The postelection era hasn't been kind to Breitbart. The conservative news outlet has recently been struggling with advertising and readership woes.
Marketing news site Digiday notes Breitbart lost 90 percent of its advertisers in about three months. Digiday discovered that drop using ad tracker MediaRadar, which recorded 242 brands advertising on Breitbart in March, but only 26 brands in May.
The Washington Post says Breitbart's visitor traffic has dived 53 percent since November — twice the rate of mainstream outlets.
That's likely thanks in part to a campaign urging companies to ban their ads from the site. The activist group Sleeping Giants has recorded about 2,200 groups that won't advertise on Breitbart, including companies like Allstate, Warby Parker, EarthLink and SoFi.
And back in late November, digital advertising network AppNexus blacklisted Breitbart for violating its hate speech rules with "coded or overt language."
AppNexus was the second-most profitable ad network in 2014; Breitbart didn't directly buy ads from it but likely ended up purchasing its ads through an exchange. Google, the most profitable ad network, is still serving ads on Breitbart.
An organizer behind the Sleeping Giants says the organization wants to push automatic ad distributors, like Google, to change the way their systems work and place "more emphasis on corporate responsibility than profits."

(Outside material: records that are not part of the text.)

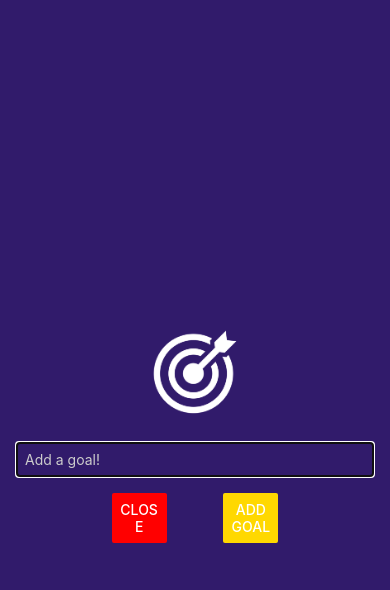
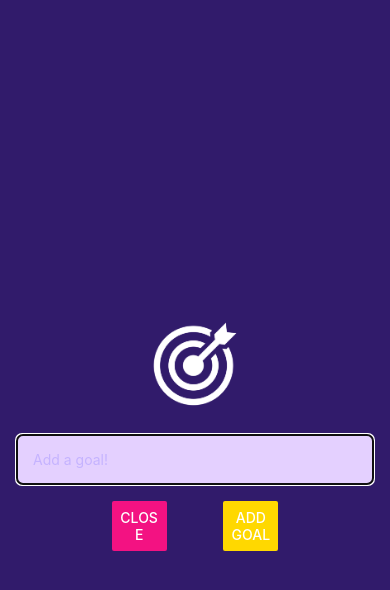
Before and after one commit to JaycobDuffel/reactnativerefresher, a React Native app in the folder basic-goal-tracker/: screen / in a window 390 px wide. Both pictures are taken after a click on the button "ADD NEW GOAL". Shown: the top 590 px of the page. Built offline with nearby package versions, Linux system fonts and the light colour scheme.

Commit message:
finished app

```diff
--- a/basic-goal-tracker/App.js
+++ b/basic-goal-tracker/App.js
@@ -13,7 +13,6 @@ export default function App() {
       ...currentGoals,
       { text: enteredGoal, id: enteredGoal + currentGoals.length.toString() },
     ]);
-    console.log(goals);
     toggleAddGoalModal();
   };
 
@@ -41,12 +40,17 @@ export default function App() {
       />
       <View>
         <FlatList
+          style={{ flexGrow: 1, paddingBottom: 30 }}
+          contentContainerStyle={{ paddingBottom: 70 }}
           data={goals}
           alwaysBounceVertical={false}
           keyExtractor={(item, index) => item + index.toString()}
           renderItem={(itemData) => {
             return (
-              <GoalItem item={itemData.item} onDeleteItem={deleteGoalHandler} />
+              <GoalItem
+                item={itemData.item}
+                deleteItemHandler={deleteGoalHandler}
+              />
             );
           }}
         />
@@ -58,6 +62,7 @@ export default function App() {
 const styles = StyleSheet.create({
   appContainer: {
     flex: 1,
+    backgroundColor: "#311b6b",
     paddingTop: 50,
     paddingHorizontal: 16,
   },
--- a/basic-goal-tracker/components/GoalInput.js
+++ b/basic-goal-tracker/components/GoalInput.js
@@ -16,6 +16,9 @@ export default function GoalInput({ onGoalAdd, visible, setVisible }) {
   };
 
   const addGoalHandler = () => {
+    if (enteredGoal.length === 0) {
+      return;
+    }
     onGoalAdd(enteredGoal);
     setEnteredGoal("");
   };
@@ -28,7 +31,7 @@ export default function GoalInput({ onGoalAdd, visible, setVisible }) {
           source={require("../assets/images/goal.png")}
         />
         <TextInput
-          placeholderTextColor="#cccccc"
+          placeholderTextColor="#c5b3ff"
           placeholder="Add a goal!"
           style={styles.textInput}
           onChangeText={goalInputHandler}
@@ -36,7 +39,7 @@ export default function GoalInput({ onGoalAdd, visible, setVisible }) {
         />
         <View style={styles.buttonContainer}>
           <View style={styles.button}>
-            <Button title="Close" color="red" onPress={setVisible} />
+            <Button title="Close" color="#f31282" onPress={setVisible} />
           </View>
           <View style={styles.button}>
             <Button title="Add Goal" color="#ffd800" onPress={addGoalHandler} />
@@ -71,9 +74,11 @@ const styles = StyleSheet.create({
   },
   textInput: {
     borderWidth: 1,
-    borderColor: "#ffd800",
-    color: "#ffd800",
+    borderColor: "#e4d0ff",
+    borderRadius: 6,
+    backgroundColor: "#e4d0ff",
+    color: "#120438",
     width: "100%",
-    padding: 8,
+    padding: 16,
   },
 });
--- a/basic-goal-tracker/components/GoalItem.js
+++ b/basic-goal-tracker/components/GoalItem.js
@@ -1,12 +1,46 @@
-import { StyleSheet, Text, Pressable, View } from "react-native";
+import { useState } from "react";
+import { Button, Modal, Pressable, StyleSheet, Text, View } from "react-native";
 
-export default function GoalItem({ item, onDeleteItem }) {
+export default function GoalItem({ item, deleteItemHandler }) {
+  const [modalVisible, setModalVisible] = useState(false);
+
+  const toggleDeleteModal = () => {
+    setModalVisible((currentModalState) => !currentModalState);
+  };
+
+  const onDeleteItem = () => {
+    deleteItemHandler(item.id);
+    toggleDeleteModal();
+  };
+
   return (
     <View style={styles.goalItem}>
+      <Modal visible={modalVisible}>
+        <View style={styles.deleteGoalContainer}>
+          <View style={styles.text}>
+            <Text>
+              Are you sure you want to{" "}
+              <Text style={styles.deleteText}>delete</Text> this goal?
+            </Text>
+          </View>
+          <View style={styles.buttonContainer}>
+            <View style={styles.button}>
+              <Button
+                title="Close"
+                color="#ffd800"
+                onPress={toggleDeleteModal}
+              />
+            </View>
+            <View style={styles.button}>
+              <Button title="Delete" color="#f31282" onPress={onDeleteItem} />
+            </View>
+          </View>
+        </View>
+      </Modal>
       <Pressable
         android_ripple={{ color: "#dddddd" }}
         style={({ pressed }) => pressed && styles.pressedItem}
-        onPress={onDeleteItem.bind(this, item.id)}
+        onPress={toggleDeleteModal}
       >
         <Text style={styles.goalText}>{item.text}</Text>
       </Pressable>
@@ -15,17 +49,50 @@ export default function GoalItem({ item, onDeleteItem }) {
 }
 
 const styles = StyleSheet.create({
+  button: {
+    width: "30%",
+    marginHorizontal: 8,
+  },
+  buttonContainer: {
+    marginTop: 16,
+    flexDirection: "row",
+    justifyContent: "space-between",
+  },
+  deleteGoalContainer: {
+    backgroundColor: "#311b6b",
+    flex: 1,
+    justifyContent: "center",
+    alignItems: "center",
+    padding: 16,
+  },
+  deleteText: {
+    color: "#f31282",
+  },
   goalItem: {
-    marginVertical: 8,
+    alignItems: "center",
     backgroundColor: "rebeccapurple",
-    borderRadius: 5,
-  },
-  pressedItem: {
-    backgroundColor: "red",
-    opacity: 0.7,
+    borderRadius: 6,
+    justifyContent: "center",
+    minHeight: 50,
+    marginVertical: 10,
   },
   goalText: {
     color: "#ffd800",
     padding: 8,
   },
+  pressedItem: {
+    alignItems: "center",
+    borderRadius: 6,
+    justifyContent: "center",
+    marginVertical: 10,
+  },
+  text: {
+    borderWidth: 1,
+    borderColor: "#e4d0ff",
+    borderRadius: 6,
+    backgroundColor: "#e4d0ff",
+    color: "#120438",
+    width: "100%",
+    padding: 16,
+  },
 });
```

Beyond the loss of advertisers, Breitbart is having some other issues with its site. The website's application for congressional press credentials has been repeatedly rejected, two controversial writers have left and the publication delayed its planned expansion to France and Germany.